Oil crept higher, with a demand increase from cold weather the latest addition to a rally that has pushed crude to a 10-month high.
Demand could get a boost of at least 1 million barrels a day, Goldman Sachs Group Inc said, as frigid temperatures in Asia and Europe sent other energy markets soaring. In Japan, power generators have been buying cargoes of low-sulfur fuel oil for the purpose of direct burning, according to traders.
The market outlook has already been tightening. Saudi Arabia trimmed February supplies to at least 11 refiners in Asia and Europe after announcing surprise production curbs last week.

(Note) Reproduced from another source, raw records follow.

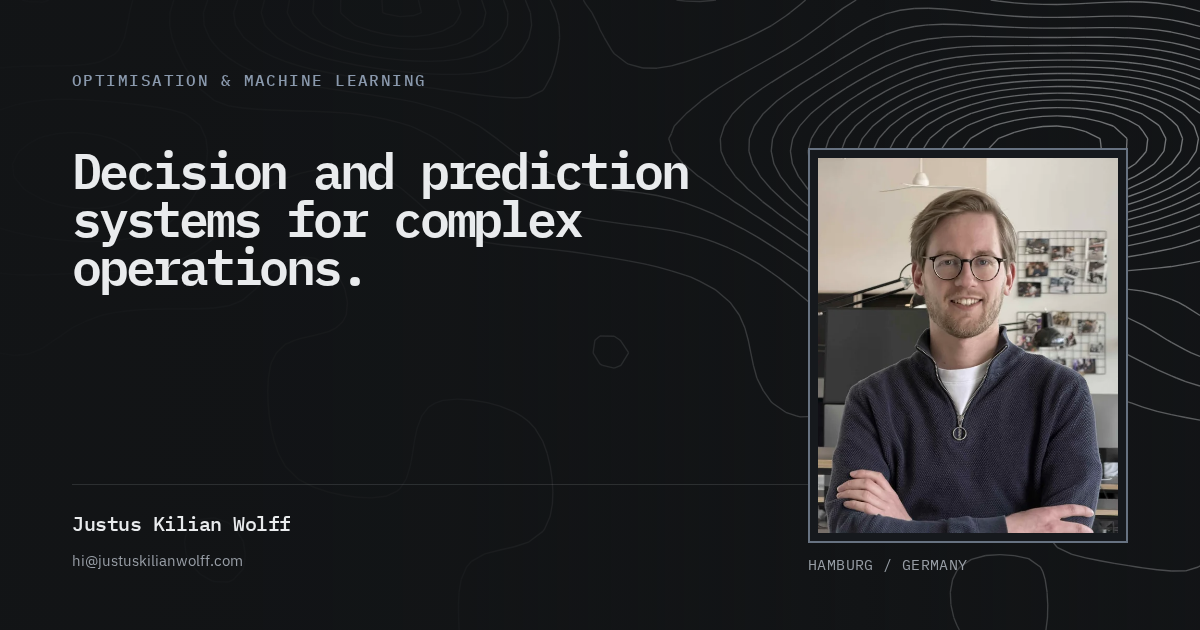
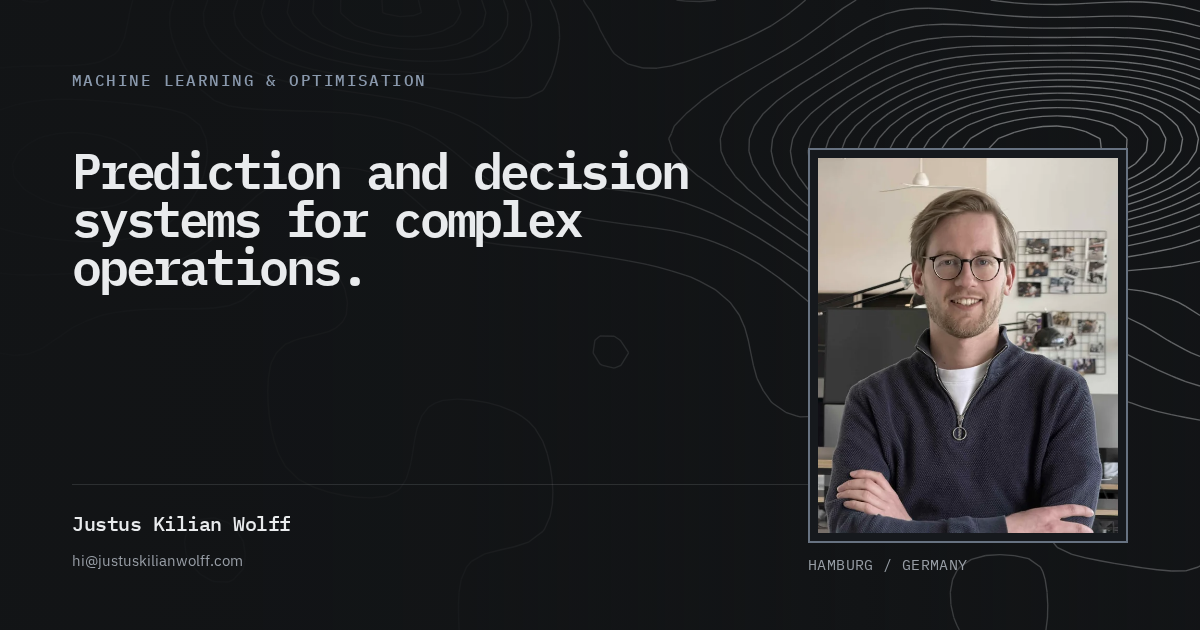
Update portfolio messaging and social metadata

Changed region(s): [[0.0617, 0.2413, 0.5242, 0.3016], [0.0617, 0.1206, 0.37, 0.1508]]

diff --git a/src/routes/+page.svelte b/src/routes/+page.svelte
@@ -52,30 +52,23 @@
 </script>
 
 <svelte:head>
-	<title>Justus Wolff | Optimisation & ML</title>
+	<title>Justus Wolff | Machine Learning & Optimisation</title>
 	<meta
 		name="description"
-		content="Independent optimisation and machine learning engineer building forecasting, planning, scheduling, and decision systems for complex operations."
+		content="Independent machine-learning and optimisation engineer building forecasting, planning, scheduling, and operational decision systems."
 	/>
 	<link rel="canonical" href="https://justuskilianwolff.com/" />
-	<meta property="og:type" content="website" />
-	<meta property="og:title" content="Decision and prediction systems for complex operations" />
+	<meta property="og:title" content="Prediction and decision systems for complex operations" />
 	<meta
 		property="og:description"
-		content="Optimisation and machine learning for forecasting, planning, and operational decision-making."
+		content="Machine learning and optimisation for forecasting, planning, and operational decision-making."
 	/>
 	<meta property="og:url" content="https://justuskilianwolff.com/" />
-	<meta property="og:image" content="https://justuskilianwolff.com/og-image.png" />
-	<meta property="og:image:width" content="1200" />
-	<meta property="og:image:height" content="630" />
-	<meta property="og:image:alt" content="Justus Kilian Wolff — Optimisation and machine learning" />
-	<meta name="twitter:card" content="summary_large_image" />
-	<meta name="twitter:title" content="Decision and prediction systems for complex operations" />
+	<meta name="twitter:title" content="Prediction and decision systems for complex operations" />
 	<meta
 		name="twitter:description"
-		content="Optimisation and machine learning for forecasting, planning, and operational decision-making."
+		content="Machine learning and optimisation for forecasting, planning, and operational decision-making."
 	/>
-	<meta name="twitter:image" content="https://justuskilianwolff.com/og-image.png" />
 </svelte:head>
 
 <!-- Hero -->
@@ -101,14 +94,14 @@
 		class="relative z-10 mx-auto flex min-h-svh max-w-[90rem] flex-col justify-center px-5 py-16 sm:px-8 sm:py-20 lg:py-24"
 	>
 		<div class="max-w-full translate-y-[5vh]">
-			<p class="eyebrow">Optimisation & machine learning</p>
+			<p class="eyebrow">Machine learning & optimisation</p>
 			<h1
 				class="mt-6 max-w-full font-mono text-[clamp(3rem,6vw,5.55rem)] leading-[0.94] font-semibold tracking-[-0.065em]"
 			>
-				Decision and prediction systems for complex operations.
+				Prediction and decision systems for complex operations.
 			</h1>
 			<p class="text-muted mt-8 max-w-2xl text-lg leading-8 sm:text-xl sm:leading-9">
-				I use optimisation and machine learning to turn operational data, objectives, and
+				I use machine learning and optimisation to turn operational data, objectives, and
 				constraints into models and systems that teams can use with confidence.
 			</p>
 			<div class="mt-9 flex flex-wrap gap-3">
@@ -116,7 +109,7 @@
 					class="button-primary px-5 py-3"
 					href="mailto:hi@justuskilianwolff.com?subject=Project%20enquiry"
 				>
-					Discuss a project
+					Let's build something
 				</a>
 				<a class="button-secondary px-5 py-3" href="#profile">About me</a>
 			</div>
@@ -250,10 +243,10 @@
 				</p>
 			</div>
 			<div class="mt-10 lg:mt-0">
-				<h2 class="section-heading">Have a prediction or decision system worth improving?</h2>
+				<h2 class="section-heading">Have a prediction or decision system worth building?</h2>
 				<p class="text-muted mt-6 max-w-2xl text-lg leading-8">
 					Tell me what you are trying to forecast, plan, or improve. You do not need to know whether
-					machine learning or optimisation is the right approach, because we’ll figure it out
+					machine learning or optimisation is the right approach, because we'll figure it out
 					together :)
 				</p>
 				<a

diff --git a/src/routes/impressum/+page.svelte b/src/routes/impressum/+page.svelte
@@ -2,24 +2,17 @@
 	<title>Impressum & Datenschutz | Justus Kilian Wolff</title>
 	<meta name="description" content="Impressum und Datenschutzerklärung von Justus Kilian Wolff." />
 	<link rel="canonical" href="https://justuskilianwolff.com/impressum" />
-	<meta property="og:type" content="website" />
 	<meta property="og:title" content="Impressum & Datenschutz | Justus Kilian Wolff" />
 	<meta
 		property="og:description"
 		content="Impressum und Datenschutzerklärung von Justus Kilian Wolff."
 	/>
 	<meta property="og:url" content="https://justuskilianwolff.com/impressum" />
-	<meta property="og:image" content="https://justuskilianwolff.com/og-image.png" />
-	<meta property="og:image:width" content="1200" />
-	<meta property="og:image:height" content="630" />
-	<meta property="og:image:alt" content="Justus Kilian Wolff — Optimisation and machine learning" />
-	<meta name="twitter:card" content="summary_large_image" />
 	<meta name="twitter:title" content="Impressum & Datenschutz | Justus Kilian Wolff" />
 	<meta
 		name="twitter:description"
 		content="Impressum und Datenschutzerklärung von Justus Kilian Wolff."
 	/>
-	<meta name="twitter:image" content="https://justuskilianwolff.com/og-image.png" />
 </svelte:head>
 
 <div class="mx-auto max-w-5xl px-5 py-20 sm:px-8 sm:py-28">

diff --git a/src/routes/education/+page.svelte b/src/routes/education/+page.svelte
@@ -15,19 +15,12 @@
 		property="og:description"
 		content="Academic background in operational research, data science, industrial engineering, statistics, and machine learning."
 	/>
-	<meta property="og:type" content="website" />
 	<meta property="og:url" content="https://justuskilianwolff.com/education" />
-	<meta property="og:image" content="https://justuskilianwolff.com/og-image.png" />
-	<meta property="og:image:width" content="1200" />
-	<meta property="og:image:height" content="630" />
-	<meta property="og:image:alt" content="Justus Kilian Wolff — Optimisation and machine learning" />
-	<meta name="twitter:card" content="summary_large_image" />
 	<meta name="twitter:title" content="Education | Justus Kilian Wolff" />
 	<meta
 		name="twitter:description"
 		content="Academic background in operational research, data science, industrial engineering, statistics, and machine learning."
 	/>
-	<meta name="twitter:image" content="https://justuskilianwolff.com/og-image.png" />
 </svelte:head>
 
 <div class="mx-auto max-w-5xl px-5 py-20 sm:px-8 sm:py-28">

diff --git a/src/routes/experience/+page.svelte b/src/routes/experience/+page.svelte
@@ -23,19 +23,12 @@
 		property="og:description"
 		content="Professional experience, operations research, publications, ventures, and independent projects."
 	/>
-	<meta property="og:type" content="website" />
 	<meta property="og:url" content="https://justuskilianwolff.com/experience" />
-	<meta property="og:image" content="https://justuskilianwolff.com/og-image.png" />
-	<meta property="og:image:width" content="1200" />
-	<meta property="og:image:height" content="630" />
-	<meta property="og:image:alt" content="Justus Kilian Wolff — Optimisation and machine learning" />
-	<meta name="twitter:card" content="summary_large_image" />
 	<meta name="twitter:title" content="Experience | Justus Kilian Wolff" />
 	<meta
 		name="twitter:description"
 		content="Professional experience, operations research, publications, ventures, and independent projects."
 	/>
-	<meta name="twitter:image" content="https://justuskilianwolff.com/og-image.png" />
 </svelte:head>
 
 <div class="mx-auto max-w-5xl px-5 py-20 sm:px-8 sm:py-28">

diff --git a/src/routes/+layout.svelte b/src/routes/+layout.svelte
@@ -6,6 +6,16 @@
 	let { children } = $props();
 </script>
 
+<svelte:head>
+	<meta property="og:type" content="website" />
+	<meta property="og:image" content="https://justuskilianwolff.com/og-image.png" />
+	<meta property="og:image:width" content="1200" />
+	<meta property="og:image:height" content="630" />
+	<meta property="og:image:alt" content="Justus Kilian Wolff — Machine learning and optimisation" />
+	<meta name="twitter:card" content="summary_large_image" />
+	<meta name="twitter:image" content="https://justuskilianwolff.com/og-image.png" />
+</svelte:head>
+
 <a
 	href="#main-content"
 	class="bg-accent text-accent-ink sr-only fixed top-3 left-3 z-[100] px-3 py-2 text-sm font-medium focus:not-sr-only"

diff --git a/src/lib/OgCard.svelte b/src/lib/OgCard.svelte
@@ -20,13 +20,13 @@
 
 	<div class="relative z-10 flex h-full flex-col px-[72px] pt-[68px] pb-[58px]">
 		<p class="text-accent font-mono text-[16px] font-medium tracking-[0.09em] uppercase">
-			Optimisation & machine learning
+			Machine learning & optimisation
 		</p>
 
 		<h1
 			class="mt-[54px] max-w-[690px] font-mono text-[50px] leading-[0.96] font-semibold tracking-[-0.065em]"
 		>
-			Decision and prediction<br />systems for complex<br />operations.
+			Prediction and decision<br />systems for complex<br />operations.
 		</h1>
 
 		<div class="border-border mt-auto flex items-end justify-between border-t pt-[24px]">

US inventories are also expected to decline in government data later, after the American Petroleum Institute reported a 5.82 million-barrel weekly drop in crude stocks.
Covid-19 vaccine breakthroughs and the recent Saudi pledge to deepen cuts have underpinned a meteoric rise for oil since the end of October, with prices up almost 50%.
While outbreaks of the coronavirus continue to fuel global consumption concerns, traders see demand returning in the longer term.
“We have a positive outlook,” Russell Hardy, chief executive officer of trading house Vitol Group, said in a Bloomberg Television interview. “The market as usual is racing ahead and factoring in that positive news of a vaccine and the expectation of a better summer and a better second half of 2021.”
West Texas Intermediate for February delivery advanced 0.7% to $53.58 a barrel at 8:52 am in New York.